* TASK OBJECTIVE:
Locate the string "about" in the records below. Copy every line where it occurs.

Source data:
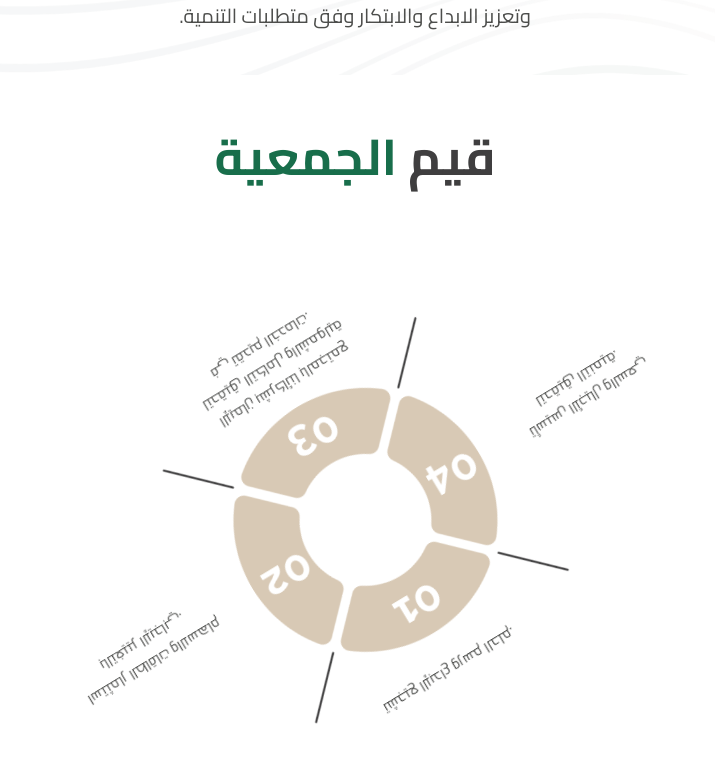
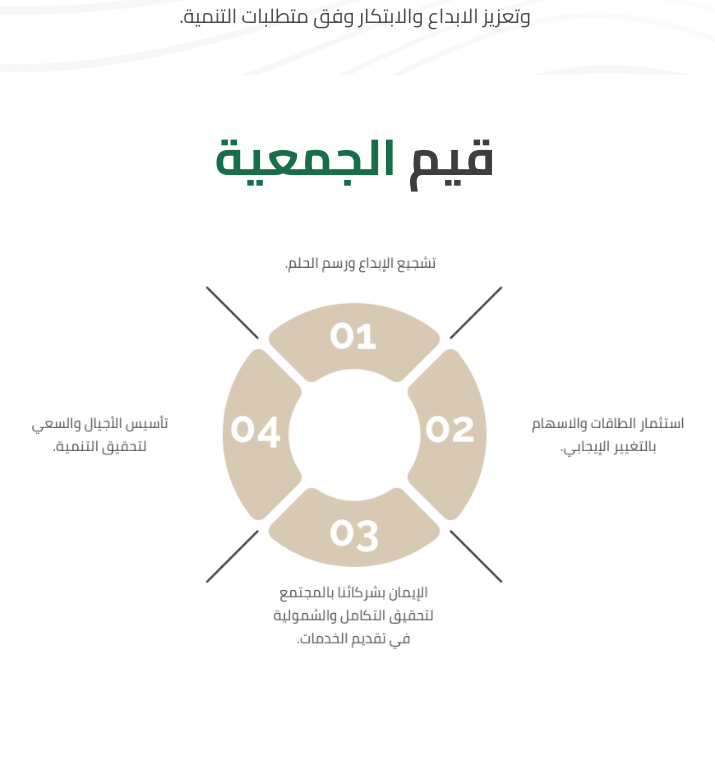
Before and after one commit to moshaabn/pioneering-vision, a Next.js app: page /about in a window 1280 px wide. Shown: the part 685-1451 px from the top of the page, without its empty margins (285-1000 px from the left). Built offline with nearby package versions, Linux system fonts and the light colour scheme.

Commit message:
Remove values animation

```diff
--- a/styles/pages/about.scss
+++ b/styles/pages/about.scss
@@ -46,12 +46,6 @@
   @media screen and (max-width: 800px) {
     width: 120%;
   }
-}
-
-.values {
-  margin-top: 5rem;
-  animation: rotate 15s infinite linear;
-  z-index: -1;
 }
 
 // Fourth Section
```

* SOLUTION:
Before and after one commit to moshaabn/pioneering-vision, a Next.js app: page /about in a window 1280 px wide. Shown: the part 685-1451 px from the top of the page, without its empty margins (285-1000 px from the left). Built offline with nearby package versions, Linux system fonts and the light colour scheme.
--- a/styles/pages/about.scss
+++ b/styles/pages/about.scss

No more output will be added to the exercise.